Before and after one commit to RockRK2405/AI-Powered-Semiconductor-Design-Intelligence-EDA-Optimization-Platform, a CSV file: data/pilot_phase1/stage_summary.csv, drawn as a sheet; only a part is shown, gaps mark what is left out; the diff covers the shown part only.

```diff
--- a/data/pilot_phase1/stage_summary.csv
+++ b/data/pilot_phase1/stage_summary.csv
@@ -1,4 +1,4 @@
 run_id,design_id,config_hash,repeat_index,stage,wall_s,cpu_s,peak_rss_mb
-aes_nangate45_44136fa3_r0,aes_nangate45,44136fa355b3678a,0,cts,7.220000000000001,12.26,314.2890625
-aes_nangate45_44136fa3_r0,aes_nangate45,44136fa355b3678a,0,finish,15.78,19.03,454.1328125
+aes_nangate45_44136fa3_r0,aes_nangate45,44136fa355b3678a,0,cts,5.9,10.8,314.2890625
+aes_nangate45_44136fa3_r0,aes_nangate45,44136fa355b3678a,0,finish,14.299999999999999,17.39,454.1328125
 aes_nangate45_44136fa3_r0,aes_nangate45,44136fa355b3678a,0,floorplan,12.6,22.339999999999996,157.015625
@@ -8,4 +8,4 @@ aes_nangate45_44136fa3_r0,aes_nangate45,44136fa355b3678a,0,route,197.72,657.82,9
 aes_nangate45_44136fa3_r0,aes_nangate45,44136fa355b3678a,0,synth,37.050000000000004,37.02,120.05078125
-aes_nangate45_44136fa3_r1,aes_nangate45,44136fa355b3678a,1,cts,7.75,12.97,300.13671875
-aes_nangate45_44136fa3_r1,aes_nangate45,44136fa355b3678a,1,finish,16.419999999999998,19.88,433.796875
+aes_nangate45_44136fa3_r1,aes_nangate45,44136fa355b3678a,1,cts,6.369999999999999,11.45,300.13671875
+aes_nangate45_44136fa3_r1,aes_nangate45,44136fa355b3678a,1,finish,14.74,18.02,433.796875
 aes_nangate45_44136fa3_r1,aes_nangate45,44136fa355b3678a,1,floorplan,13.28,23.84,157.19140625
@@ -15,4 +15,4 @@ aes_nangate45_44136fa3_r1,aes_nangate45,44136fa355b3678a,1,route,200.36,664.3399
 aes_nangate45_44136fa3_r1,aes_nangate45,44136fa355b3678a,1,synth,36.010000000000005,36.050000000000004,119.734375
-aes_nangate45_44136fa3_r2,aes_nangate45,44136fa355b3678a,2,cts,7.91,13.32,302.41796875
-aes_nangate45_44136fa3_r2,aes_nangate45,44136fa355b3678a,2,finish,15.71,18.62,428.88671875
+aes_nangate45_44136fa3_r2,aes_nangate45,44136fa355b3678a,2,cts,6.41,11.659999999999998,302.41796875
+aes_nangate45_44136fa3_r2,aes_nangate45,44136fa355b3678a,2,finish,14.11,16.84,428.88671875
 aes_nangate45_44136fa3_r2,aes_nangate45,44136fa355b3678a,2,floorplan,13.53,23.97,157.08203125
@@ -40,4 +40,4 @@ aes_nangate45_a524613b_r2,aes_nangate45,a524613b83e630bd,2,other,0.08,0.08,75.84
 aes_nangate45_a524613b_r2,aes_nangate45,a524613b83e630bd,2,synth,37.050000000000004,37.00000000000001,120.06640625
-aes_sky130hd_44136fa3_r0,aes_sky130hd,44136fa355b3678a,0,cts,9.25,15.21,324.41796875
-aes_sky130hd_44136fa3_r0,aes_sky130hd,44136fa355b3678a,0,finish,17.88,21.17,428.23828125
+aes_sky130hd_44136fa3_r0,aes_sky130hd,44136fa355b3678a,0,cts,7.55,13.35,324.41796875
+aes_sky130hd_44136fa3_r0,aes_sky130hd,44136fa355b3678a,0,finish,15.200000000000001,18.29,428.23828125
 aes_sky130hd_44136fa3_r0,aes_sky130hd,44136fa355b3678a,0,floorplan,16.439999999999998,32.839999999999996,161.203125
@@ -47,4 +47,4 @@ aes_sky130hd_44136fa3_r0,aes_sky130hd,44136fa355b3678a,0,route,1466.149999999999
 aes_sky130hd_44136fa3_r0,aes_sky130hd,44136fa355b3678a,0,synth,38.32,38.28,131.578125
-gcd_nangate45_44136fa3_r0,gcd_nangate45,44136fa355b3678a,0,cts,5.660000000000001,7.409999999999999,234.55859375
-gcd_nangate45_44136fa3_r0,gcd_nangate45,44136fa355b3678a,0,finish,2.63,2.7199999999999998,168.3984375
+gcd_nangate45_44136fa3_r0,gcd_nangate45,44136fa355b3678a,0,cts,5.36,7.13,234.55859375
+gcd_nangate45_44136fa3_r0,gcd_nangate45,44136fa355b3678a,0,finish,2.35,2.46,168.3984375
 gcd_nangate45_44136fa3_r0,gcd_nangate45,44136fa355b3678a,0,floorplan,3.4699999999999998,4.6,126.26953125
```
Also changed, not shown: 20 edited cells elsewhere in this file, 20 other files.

WHAT THE EXERCISE ASKS :: Please restate the preceding entries word for word.

THE ANSWER ::
Before and after one commit to RockRK2405/AI-Powered-Semiconductor-Design-Intelligence-EDA-Optimization-Platform, a CSV file: data/pilot_phase1/stage_summary.csv, drawn as a sheet; only a part is shown, gaps mark what is left out; the diff covers the shown part only.

```diff
--- a/data/pilot_phase1/stage_summary.csv
+++ b/data/pilot_phase1/stage_summary.csv
@@ -1,4 +1,4 @@
 run_id,design_id,config_hash,repeat_index,stage,wall_s,cpu_s,peak_rss_mb
-aes_nangate45_44136fa3_r0,aes_nangate45,44136fa355b3678a,0,cts,7.220000000000001,12.26,314.2890625
-aes_nangate45_44136fa3_r0,aes_nangate45,44136fa355b3678a,0,finish,15.78,19.03,454.1328125
+aes_nangate45_44136fa3_r0,aes_nangate45,44136fa355b3678a,0,cts,5.9,10.8,314.2890625
+aes_nangate45_44136fa3_r0,aes_nangate45,44136fa355b3678a,0,finish,14.299999999999999,17.39,454.1328125
 aes_nangate45_44136fa3_r0,aes_nangate45,44136fa355b3678a,0,floorplan,12.6,22.339999999999996,157.015625
@@ -8,4 +8,4 @@ aes_nangate45_44136fa3_r0,aes_nangate45,44136fa355b3678a,0,route,197.72,657.82,9
 aes_nangate45_44136fa3_r0,aes_nangate45,44136fa355b3678a,0,synth,37.050000000000004,37.02,120.05078125
-aes_nangate45_44136fa3_r1,aes_nangate45,44136fa355b3678a,1,cts,7.75,12.97,300.13671875
-aes_nangate45_44136fa3_r1,aes_nangate45,44136fa355b3678a,1,finish,16.419999999999998,19.88,433.796875
+aes_nangate45_44136fa3_r1,aes_nangate45,44136fa355b3678a,1,cts,6.369999999999999,11.45,300.13671875
+aes_nangate45_44136fa3_r1,aes_nangate45,44136fa355b3678a,1,finish,14.74,18.02,433.796875
 aes_nangate45_44136fa3_r1,aes_nangate45,44136fa355b3678a,1,floorplan,13.28,23.84,157.19140625
@@ -15,4 +15,4 @@ aes_nangate45_44136fa3_r1,aes_nangate45,44136fa355b3678a,1,route,200.36,664.3399
 aes_nangate45_44136fa3_r1,aes_nangate45,44136fa355b3678a,1,synth,36.010000000000005,36.050000000000004,119.734375
-aes_nangate45_44136fa3_r2,aes_nangate45,44136fa355b3678a,2,cts,7.91,13.32,302.41796875
-aes_nangate45_44136fa3_r2,aes_nangate45,44136fa355b3678a,2,finish,15.71,18.62,428.88671875
+aes_nangate45_44136fa3_r2,aes_nangate45,44136fa355b3678a,2,cts,6.41,11.659999999999998,302.41796875
+aes_nangate45_44136fa3_r2,aes_nangate45,44136fa355b3678a,2,finish,14.11,16.84,428.88671875
 aes_nangate45_44136fa3_r2,aes_nangate45,44136fa355b3678a,2,floorplan,13.53,23.97,157.08203125
@@ -40,4 +40,4 @@ aes_nangate45_a524613b_r2,aes_nangate45,a524613b83e630bd,2,other,0.08,0.08,75.84
 aes_nangate45_a524613b_r2,aes_nangate45,a524613b83e630bd,2,synth,37.050000000000004,37.00000000000001,120.06640625
-aes_sky130hd_44136fa3_r0,aes_sky130hd,44136fa355b3678a,0,cts,9.25,15.21,324.41796875
-aes_sky130hd_44136fa3_r0,aes_sky130hd,44136fa355b3678a,0,finish,17.88,21.17,428.23828125
+aes_sky130hd_44136fa3_r0,aes_sky130hd,44136fa355b3678a,0,cts,7.55,13.35,324.41796875
+aes_sky130hd_44136fa3_r0,aes_sky130hd,44136fa355b3678a,0,finish,15.200000000000001,18.29,428.23828125
 aes_sky130hd_44136fa3_r0,aes_sky130hd,44136fa355b3678a,0,floorplan,16.439999999999998,32.839999999999996,161.203125
@@ -47,4 +47,4 @@ aes_sky130hd_44136fa3_r0,aes_sky130hd,44136fa355b3678a,0,route,1466.149999999999
 aes_sky130hd_44136fa3_r0,aes_sky130hd,44136fa355b3678a,0,synth,38.32,38.28,131.578125
-gcd_nangate45_44136fa3_r0,gcd_nangate45,44136fa355b3678a,0,cts,5.660000000000001,7.409999999999999,234.55859375
-gcd_nangate45_44136fa3_r0,gcd_nangate45,44136fa355b3678a,0,finish,2.63,2.7199999999999998,168.3984375
+gcd_nangate45_44136fa3_r0,gcd_nangate45,44136fa355b3678a,0,cts,5.36,7.13,234.55859375
+gcd_nangate45_44136fa3_r0,gcd_nangate45,44136fa355b3678a,0,finish,2.35,2.46,168.3984375
 gcd_nangate45_44136fa3_r0,gcd_nangate45,44136fa355b3678a,0,floorplan,3.4699999999999998,4.6,126.26953125
```
Also changed, not shown: 20 edited cells elsewhere in this file, 20 other files.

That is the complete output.